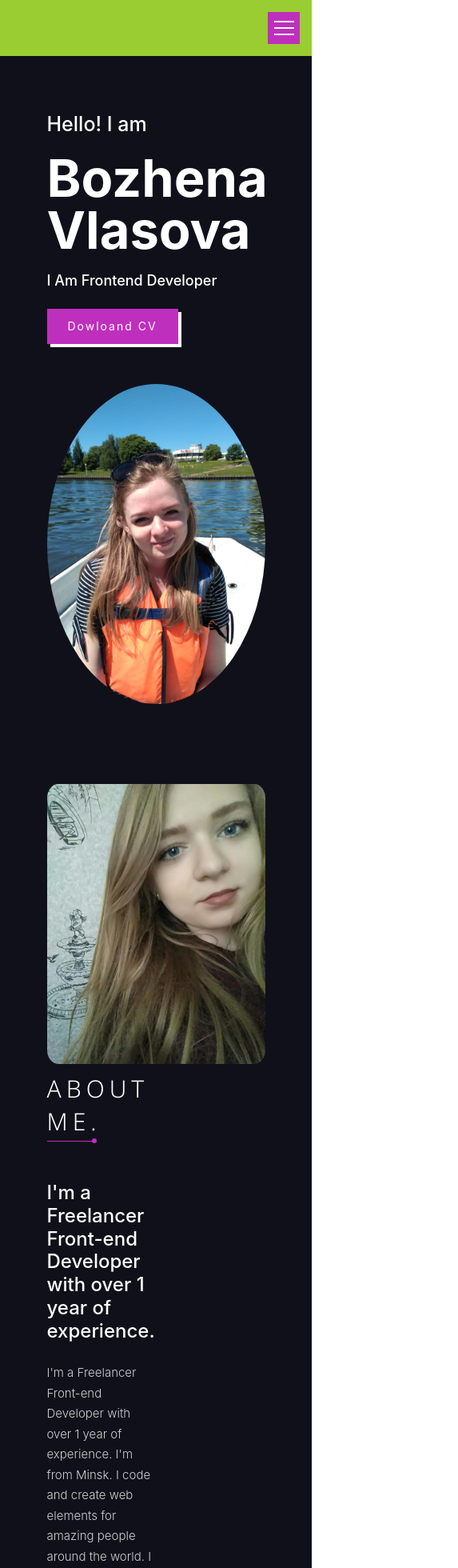
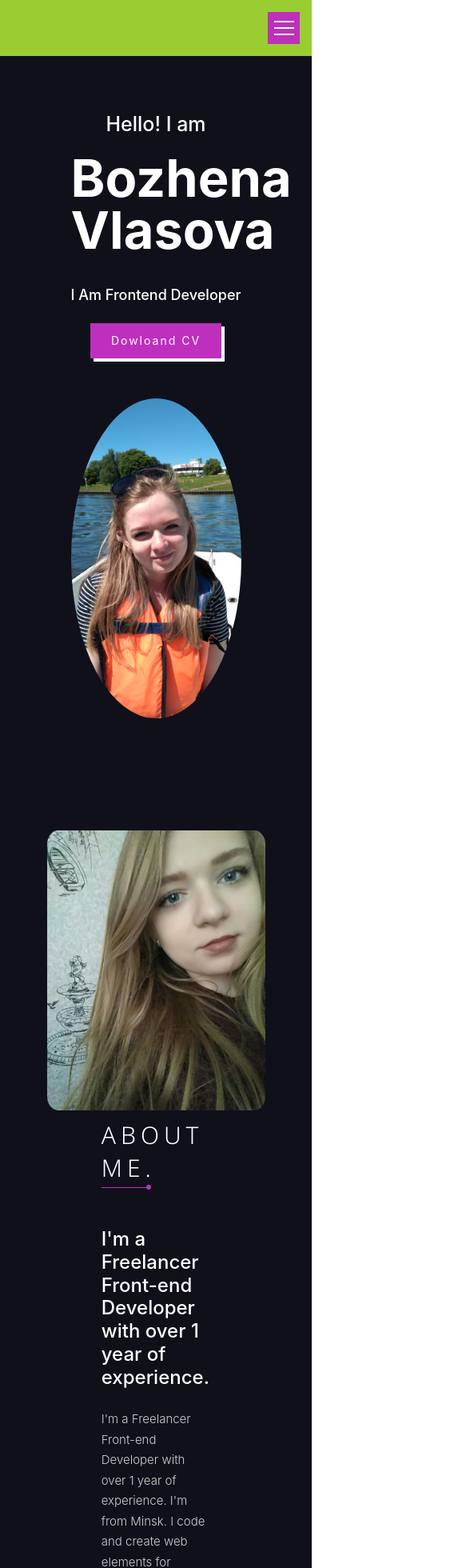
Before and after one commit to BozhenaVlasova/portfolio, a React (Create React App) app: page / in a window 390 px wide. Shown: the top 1960 px of the page at 80% size, 573 px wide, since content can reach past the window. Built offline with nearby package versions, Linux system fonts and the light colour scheme.

Commit message:
added media

```diff
--- a/src/aboutMe/AboutMe.module.css
+++ b/src/aboutMe/AboutMe.module.css
@@ -1,9 +1,10 @@
 .meBlock {
     min-height: 80vh;
-    width: 100%;
+    /*width: 100%;*/
     background-color: #10101a;
     display: flex;
     align-items: center;
+    box-sizing: border-box;
 }
 
 .meContainer {
@@ -11,6 +12,7 @@
     flex-direction: row;
     align-items: center;
     justify-content: space-between;
+    padding: 40px 0;
 }
 
 .titleAndInfo {
@@ -44,3 +46,20 @@
     background-position: center;
     background-size: cover;
 }
+
+@media screen and (max-width: 1029px) {
+    .meContainer {
+        flex-direction: column;
+        justify-content: center;
+    }
+}
+@media screen and (max-width: 490px) {
+    .photo {
+        max-width: 100%;
+    }
+}
+@media screen and (max-width: 490px) {
+    .titleAndInfo {
+        max-width: 100%;
+    }
+}
--- a/src/common/styles/Container.module.css
+++ b/src/common/styles/Container.module.css
@@ -1,8 +1,6 @@
 .container {
-    /*border: 1px solid;*/
     display: flex;
     justify-content: space-between;
-    /*align-items: center;*/
     width: 70%;
     height: 80%;
     margin: 0 auto;
@@ -10,13 +8,14 @@
     gap: 10px
 }
 
-/*h4, h3, h2 {*/
-/*    background-color: steelblue;*/
-/*    text-align: center;*/
-/*}*/
-
 .button {
     width: 120px;
     height: 40px;
     font-size: medium;
 }
+
+@media screen and (min-width: 1180px) {
+    .container {
+        width: 90%;
+    }
+}
--- a/src/contacts/Contacts.module.css
+++ b/src/contacts/Contacts.module.css
@@ -76,3 +76,24 @@ textarea {
         width: 100%;
     }
 }
+@media screen and (max-width: 1045px) {
+    .descriptionAndForm {
+        flex-direction: column;
+    }
+}
+@media screen and (max-width: 1045px) {
+    .description {
+        width: 100%;
+        margin: 10px auto;
+    }
+}
+@media screen and (max-width: 1045px) {
+    .formAndButton {
+        width: 100%;
+    }
+}
+@media screen and (max-width: 1180px) {
+    .container {
+        width: 80%;
+    }
+}
--- a/src/main/Main.module.css
+++ b/src/main/Main.module.css
@@ -1,6 +1,5 @@
 .main {
     min-height: 100vh;
-    /*background-color: #e860e6;*/
     background-color: #10101a;
     display: flex;
     align-items: center;
@@ -9,21 +8,18 @@
 }
 
 .container {
-    justify-content: space-between;
+    display: flex;
+    justify-content: center;
+    align-items: center;
     box-sizing: border-box;
+    width: 100%;
+    padding: 0 30px;
 }
 
-/*@media screen and (min-width: 992px) {*/
-/*    .text {*/
-/*        -ms-flex: 0 0 50%;*/
-/*        flex: 0 0 50%;*/
-/*        max-width: 50%;*/
-/*    }*/
-/*}*/
-
 .text {
-    width: 300px;
-    /*background-color: #f6e58f;*/
+    display: flex;
+    flex-direction: column;
+    width: 50%;
     padding: 40px 0;
 }
 
@@ -60,17 +56,44 @@
     background-size: cover;
 }
 
-
-@media screen and (min-width: 992px) {
+@media screen and (min-width: 1180px) {
     .photo {
+        max-width: 100%;
+        max-height: 100%;
+    }
+}
+@media screen and (max-width: 1228px) {
+    .photo {
+        min-width: 50%;
+        min-height: 50%;
+        justify-items: center;
+        align-self: center;
+    }
+}
+@media screen and (max-width: 585px) {
+    .photo {
+        max-width: 100%;
+        justify-items: center;
+        align-self: center;
+    }
+}
+@media screen and (max-width: 1228px) {
+    .text {
+        text-align: center;
         -ms-flex: 0 0 50%;
         flex: 0 0 50%;
         max-width: 50%;
     }
 }
-
-@media screen and (max-width: 874px) {
-    .container {
-        justify-content: center;
+@media screen and (max-width: 585px) {
+    .text {
+        min-width: 100%;
     }
 }
+@media screen and (max-width: 1228px) {
+    .container {
+        flex-direction: column;
+        justify-content: center;
+        align-items: center;
+    }
+}
--- a/src/projects/Projects.module.css
+++ b/src/projects/Projects.module.css
@@ -6,12 +6,11 @@
 }
 
 .projectsContainer {
-    /*justify-content: center;*/
     align-items: center;
+    padding: 40px 0;
 }
 
 .projects {
-    /*border: 1px solid;*/
     width: 100%;
     display: flex;
     justify-content: space-around;
@@ -24,3 +23,9 @@
         justify-content: center;
     }
 }
+
+@media screen and (max-width: 1180px) {
+    .projectsContainer {
+        width: 80%;
+    }
+}
--- a/src/skills/Skills.module.css
+++ b/src/skills/Skills.module.css
@@ -7,12 +7,11 @@
 }
 
 .skillsContainer {
-    /*justify-content: center;*/
     align-items: center;
+    padding: 40px 0;
 }
 
 .skills {
-    /*border: 1px solid;*/
     width: 100%;
     height: 90%;
     display: flex;
@@ -27,3 +26,9 @@
         justify-content: center;
     }
 }
+
+@media screen and (max-width: 1180px) {
+    .skillsContainer {
+        width: 80%;
+    }
+}
```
***
How many lines of the listing include the string "module"? Respond with the number only.

> _Expected answer_
12